── Materials provided

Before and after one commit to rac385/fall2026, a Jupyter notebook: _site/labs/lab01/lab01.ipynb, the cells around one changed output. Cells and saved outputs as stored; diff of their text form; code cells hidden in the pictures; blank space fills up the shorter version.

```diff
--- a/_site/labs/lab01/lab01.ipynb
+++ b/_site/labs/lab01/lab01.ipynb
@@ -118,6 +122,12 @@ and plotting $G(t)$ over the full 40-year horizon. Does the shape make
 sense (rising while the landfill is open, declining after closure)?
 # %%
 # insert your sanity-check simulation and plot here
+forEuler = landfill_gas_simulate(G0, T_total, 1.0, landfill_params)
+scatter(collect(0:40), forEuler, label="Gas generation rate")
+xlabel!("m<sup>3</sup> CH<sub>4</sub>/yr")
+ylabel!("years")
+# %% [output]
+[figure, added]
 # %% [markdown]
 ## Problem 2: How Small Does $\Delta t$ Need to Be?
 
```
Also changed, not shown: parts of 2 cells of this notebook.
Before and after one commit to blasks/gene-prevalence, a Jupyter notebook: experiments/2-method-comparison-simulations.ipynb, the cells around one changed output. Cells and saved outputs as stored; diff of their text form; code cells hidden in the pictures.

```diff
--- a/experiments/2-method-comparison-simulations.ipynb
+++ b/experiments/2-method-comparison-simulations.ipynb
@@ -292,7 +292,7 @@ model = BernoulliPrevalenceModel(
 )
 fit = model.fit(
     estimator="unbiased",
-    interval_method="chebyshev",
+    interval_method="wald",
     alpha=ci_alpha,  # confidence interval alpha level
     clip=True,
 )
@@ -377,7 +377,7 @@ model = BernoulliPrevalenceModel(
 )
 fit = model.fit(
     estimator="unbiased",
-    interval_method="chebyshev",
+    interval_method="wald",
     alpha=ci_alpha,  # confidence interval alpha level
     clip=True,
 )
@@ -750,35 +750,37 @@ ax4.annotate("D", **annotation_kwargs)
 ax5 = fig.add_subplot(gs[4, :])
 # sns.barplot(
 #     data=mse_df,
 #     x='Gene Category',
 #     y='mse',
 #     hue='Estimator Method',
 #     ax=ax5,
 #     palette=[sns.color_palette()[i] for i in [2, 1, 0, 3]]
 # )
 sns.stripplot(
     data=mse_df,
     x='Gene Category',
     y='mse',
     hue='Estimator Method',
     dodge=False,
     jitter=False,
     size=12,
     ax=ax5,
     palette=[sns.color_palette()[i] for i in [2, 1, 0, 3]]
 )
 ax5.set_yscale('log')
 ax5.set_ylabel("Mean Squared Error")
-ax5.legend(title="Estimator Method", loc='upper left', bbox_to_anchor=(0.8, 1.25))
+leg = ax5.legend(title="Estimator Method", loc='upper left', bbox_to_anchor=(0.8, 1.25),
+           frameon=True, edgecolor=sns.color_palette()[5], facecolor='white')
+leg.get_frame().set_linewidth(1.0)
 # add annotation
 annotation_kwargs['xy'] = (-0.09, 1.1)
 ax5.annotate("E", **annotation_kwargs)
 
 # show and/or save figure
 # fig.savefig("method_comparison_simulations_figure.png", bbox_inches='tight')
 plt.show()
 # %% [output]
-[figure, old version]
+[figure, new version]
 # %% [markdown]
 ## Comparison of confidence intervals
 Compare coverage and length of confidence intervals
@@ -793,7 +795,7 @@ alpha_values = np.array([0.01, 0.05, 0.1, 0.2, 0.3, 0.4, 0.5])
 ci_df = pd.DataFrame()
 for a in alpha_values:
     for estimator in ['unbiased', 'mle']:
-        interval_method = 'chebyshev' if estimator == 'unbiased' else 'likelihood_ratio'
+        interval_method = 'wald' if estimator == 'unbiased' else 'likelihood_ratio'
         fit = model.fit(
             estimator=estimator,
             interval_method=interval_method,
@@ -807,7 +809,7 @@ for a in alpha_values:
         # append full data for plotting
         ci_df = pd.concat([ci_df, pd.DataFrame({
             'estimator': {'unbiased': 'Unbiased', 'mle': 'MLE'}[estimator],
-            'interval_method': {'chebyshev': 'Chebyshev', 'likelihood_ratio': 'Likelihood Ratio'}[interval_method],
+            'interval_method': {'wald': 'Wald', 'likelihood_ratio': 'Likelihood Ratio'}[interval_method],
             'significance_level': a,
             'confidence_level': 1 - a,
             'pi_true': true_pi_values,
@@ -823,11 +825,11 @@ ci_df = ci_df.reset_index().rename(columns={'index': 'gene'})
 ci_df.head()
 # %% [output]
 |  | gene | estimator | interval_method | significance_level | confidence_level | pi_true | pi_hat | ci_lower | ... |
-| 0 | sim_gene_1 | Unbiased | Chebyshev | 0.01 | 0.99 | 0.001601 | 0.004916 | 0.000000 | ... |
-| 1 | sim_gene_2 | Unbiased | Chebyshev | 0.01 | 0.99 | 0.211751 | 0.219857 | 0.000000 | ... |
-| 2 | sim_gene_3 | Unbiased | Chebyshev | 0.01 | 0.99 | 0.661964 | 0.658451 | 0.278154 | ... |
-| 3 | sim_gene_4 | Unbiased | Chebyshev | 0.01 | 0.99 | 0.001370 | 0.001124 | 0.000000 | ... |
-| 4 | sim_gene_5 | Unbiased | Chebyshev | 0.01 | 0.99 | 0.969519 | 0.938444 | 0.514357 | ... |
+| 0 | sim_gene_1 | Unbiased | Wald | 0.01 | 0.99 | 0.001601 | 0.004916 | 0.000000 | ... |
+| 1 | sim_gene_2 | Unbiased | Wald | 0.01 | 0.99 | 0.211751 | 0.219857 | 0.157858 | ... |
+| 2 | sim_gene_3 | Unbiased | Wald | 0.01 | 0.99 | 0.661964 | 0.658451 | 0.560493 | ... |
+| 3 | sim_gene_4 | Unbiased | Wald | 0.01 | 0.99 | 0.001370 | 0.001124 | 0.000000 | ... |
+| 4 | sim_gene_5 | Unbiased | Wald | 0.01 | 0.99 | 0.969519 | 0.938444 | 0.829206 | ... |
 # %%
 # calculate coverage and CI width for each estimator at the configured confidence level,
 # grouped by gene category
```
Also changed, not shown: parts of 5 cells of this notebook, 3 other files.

────

Try it
Reproduce all the data precisely, word for word.

Response
Before and after one commit to rac385/fall2026, a Jupyter notebook: _site/labs/lab01/lab01.ipynb, the cells around one changed output. Cells and saved outputs as stored; diff of their text form; code cells hidden in the pictures; blank space fills up the shorter version.

```diff
--- a/_site/labs/lab01/lab01.ipynb
+++ b/_site/labs/lab01/lab01.ipynb
@@ -118,6 +122,12 @@ and plotting $G(t)$ over the full 40-year horizon. Does the shape make
 sense (rising while the landfill is open, declining after closure)?
 # %%
 # insert your sanity-check simulation and plot here
+forEuler = landfill_gas_simulate(G0, T_total, 1.0, landfill_params)
+scatter(collect(0:40), forEuler, label="Gas generation rate")
+xlabel!("m<sup>3</sup> CH<sub>4</sub>/yr")
+ylabel!("years")
+# %% [output]
+[figure, added]
 # %% [markdown]
 ## Problem 2: How Small Does $\Delta t$ Need to Be?
 
```
Also changed, not shown: parts of 2 cells of this notebook.
Before and after one commit to blasks/gene-prevalence, a Jupyter notebook: experiments/2-method-comparison-simulations.ipynb, the cells around one changed output. Cells and saved outputs as stored; diff of their text form; code cells hidden in the pictures.

```diff
--- a/experiments/2-method-comparison-simulations.ipynb
+++ b/experiments/2-method-comparison-simulations.ipynb
@@ -292,7 +292,7 @@ model = BernoulliPrevalenceModel(
 )
 fit = model.fit(
     estimator="unbiased",
-    interval_method="chebyshev",
+    interval_method="wald",
     alpha=ci_alpha,  # confidence interval alpha level
     clip=True,
 )
@@ -377,7 +377,7 @@ model = BernoulliPrevalenceModel(
 )
 fit = model.fit(
     estimator="unbiased",
-    interval_method="chebyshev",
+    interval_method="wald",
     alpha=ci_alpha,  # confidence interval alpha level
     clip=True,
 )
@@ -750,35 +750,37 @@ ax4.annotate("D", **annotation_kwargs)
 ax5 = fig.add_subplot(gs[4, :])
 # sns.barplot(
 #     data=mse_df,
 #     x='Gene Category',
 #     y='mse',
 #     hue='Estimator Method',
 #     ax=ax5,
 #     palette=[sns.color_palette()[i] for i in [2, 1, 0, 3]]
 # )
 sns.stripplot(
     data=mse_df,
     x='Gene Category',
     y='mse',
     hue='Estimator Method',
     dodge=False,
     jitter=False,
     size=12,
     ax=ax5,
     palette=[sns.color_palette()[i] for i in [2, 1, 0, 3]]
 )
 ax5.set_yscale('log')
 ax5.set_ylabel("Mean Squared Error")
-ax5.legend(title="Estimator Method", loc='upper left', bbox_to_anchor=(0.8, 1.25))
+leg = ax5.legend(title="Estimator Method", loc='upper left', bbox_to_anchor=(0.8, 1.25),
+           frameon=True, edgecolor=sns.color_palette()[5], facecolor='white')
+leg.get_frame().set_linewidth(1.0)
 # add annotation
 annotation_kwargs['xy'] = (-0.09, 1.1)
 ax5.annotate("E", **annotation_kwargs)
 
 # show and/or save figure
 # fig.savefig("method_comparison_simulations_figure.png", bbox_inches='tight')
 plt.show()
 # %% [output]
-[figure, old version]
+[figure, new version]
 # %% [markdown]
 ## Comparison of confidence intervals
 Compare coverage and length of confidence intervals
@@ -793,7 +795,7 @@ alpha_values = np.array([0.01, 0.05, 0.1, 0.2, 0.3, 0.4, 0.5])
 ci_df = pd.DataFrame()
 for a in alpha_values:
     for estimator in ['unbiased', 'mle']:
-        interval_method = 'chebyshev' if estimator == 'unbiased' else 'likelihood_ratio'
+        interval_method = 'wald' if estimator == 'unbiased' else 'likelihood_ratio'
         fit = model.fit(
             estimator=estimator,
             interval_method=interval_method,
@@ -807,7 +809,7 @@ for a in alpha_values:
         # append full data for plotting
         ci_df = pd.concat([ci_df, pd.DataFrame({
             'estimator': {'unbiased': 'Unbiased', 'mle': 'MLE'}[estimator],
-            'interval_method': {'chebyshev': 'Chebyshev', 'likelihood_ratio': 'Likelihood Ratio'}[interval_method],
+            'interval_method': {'wald': 'Wald', 'likelihood_ratio': 'Likelihood Ratio'}[interval_method],
             'significance_level': a,
             'confidence_level': 1 - a,
             'pi_true': true_pi_values,
@@ -823,11 +825,11 @@ ci_df = ci_df.reset_index().rename(columns={'index': 'gene'})
 ci_df.head()
 # %% [output]
 |  | gene | estimator | interval_method | significance_level | confidence_level | pi_true | pi_hat | ci_lower | ... |
-| 0 | sim_gene_1 | Unbiased | Chebyshev | 0.01 | 0.99 | 0.001601 | 0.004916 | 0.000000 | ... |
-| 1 | sim_gene_2 | Unbiased | Chebyshev | 0.01 | 0.99 | 0.211751 | 0.219857 | 0.000000 | ... |
-| 2 | sim_gene_3 | Unbiased | Chebyshev | 0.01 | 0.99 | 0.661964 | 0.658451 | 0.278154 | ... |
-| 3 | sim_gene_4 | Unbiased | Chebyshev | 0.01 | 0.99 | 0.001370 | 0.001124 | 0.000000 | ... |
-| 4 | sim_gene_5 | Unbiased | Chebyshev | 0.01 | 0.99 | 0.969519 | 0.938444 | 0.514357 | ... |
+| 0 | sim_gene_1 | Unbiased | Wald | 0.01 | 0.99 | 0.001601 | 0.004916 | 0.000000 | ... |
+| 1 | sim_gene_2 | Unbiased | Wald | 0.01 | 0.99 | 0.211751 | 0.219857 | 0.157858 | ... |
+| 2 | sim_gene_3 | Unbiased | Wald | 0.01 | 0.99 | 0.661964 | 0.658451 | 0.560493 | ... |
+| 3 | sim_gene_4 | Unbiased | Wald | 0.01 | 0.99 | 0.001370 | 0.001124 | 0.000000 | ... |
+| 4 | sim_gene_5 | Unbiased | Wald | 0.01 | 0.99 | 0.969519 | 0.938444 | 0.829206 | ... |
 # %%
 # calculate coverage and CI width for each estimator at the configured confidence level,
 # grouped by gene category
```
Also changed, not shown: parts of 5 cells of this notebook, 3 other files.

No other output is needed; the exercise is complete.